◆ **ACTION ITEM**: Nothing in the records may be changed; retype them in full.

◆ **TASK DATA**:

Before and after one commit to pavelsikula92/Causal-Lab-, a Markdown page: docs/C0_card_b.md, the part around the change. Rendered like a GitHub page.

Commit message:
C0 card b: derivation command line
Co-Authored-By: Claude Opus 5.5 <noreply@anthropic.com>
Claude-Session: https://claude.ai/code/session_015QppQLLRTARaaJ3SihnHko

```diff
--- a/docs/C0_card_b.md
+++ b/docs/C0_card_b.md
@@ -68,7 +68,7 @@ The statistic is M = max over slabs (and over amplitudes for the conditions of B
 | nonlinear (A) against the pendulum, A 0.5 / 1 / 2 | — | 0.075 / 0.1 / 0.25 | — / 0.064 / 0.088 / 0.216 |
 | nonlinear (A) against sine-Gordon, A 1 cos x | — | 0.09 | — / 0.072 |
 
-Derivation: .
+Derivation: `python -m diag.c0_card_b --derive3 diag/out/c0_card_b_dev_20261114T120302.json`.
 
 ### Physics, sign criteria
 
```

◆ **WRITTEN SOLUTION**:
Before and after one commit to pavelsikula92/Causal-Lab-, a Markdown page: docs/C0_card_b.md, the part around the change. Rendered like a GitHub page.

Commit message:
C0 card b: derivation command line
Co-Authored-By: Claude Opus 5.5 <noreply@anthropic.com>
Claude-Session: https://claude.ai/code/session_015QppQLLRTARaaJ3SihnHko

```diff
--- a/docs/C0_card_b.md
+++ b/docs/C0_card_b.md
@@ -68,7 +68,7 @@ The statistic is M = max over slabs (and over amplitudes for the conditions of B
 | nonlinear (A) against the pendulum, A 0.5 / 1 / 2 | — | 0.075 / 0.1 / 0.25 | — / 0.064 / 0.088 / 0.216 |
 | nonlinear (A) against sine-Gordon, A 1 cos x | — | 0.09 | — / 0.072 |
 
-Derivation: .
+Derivation: `python -m diag.c0_card_b --derive3 diag/out/c0_card_b_dev_20261114T120302.json`.
 
 ### Physics, sign criteria
 
```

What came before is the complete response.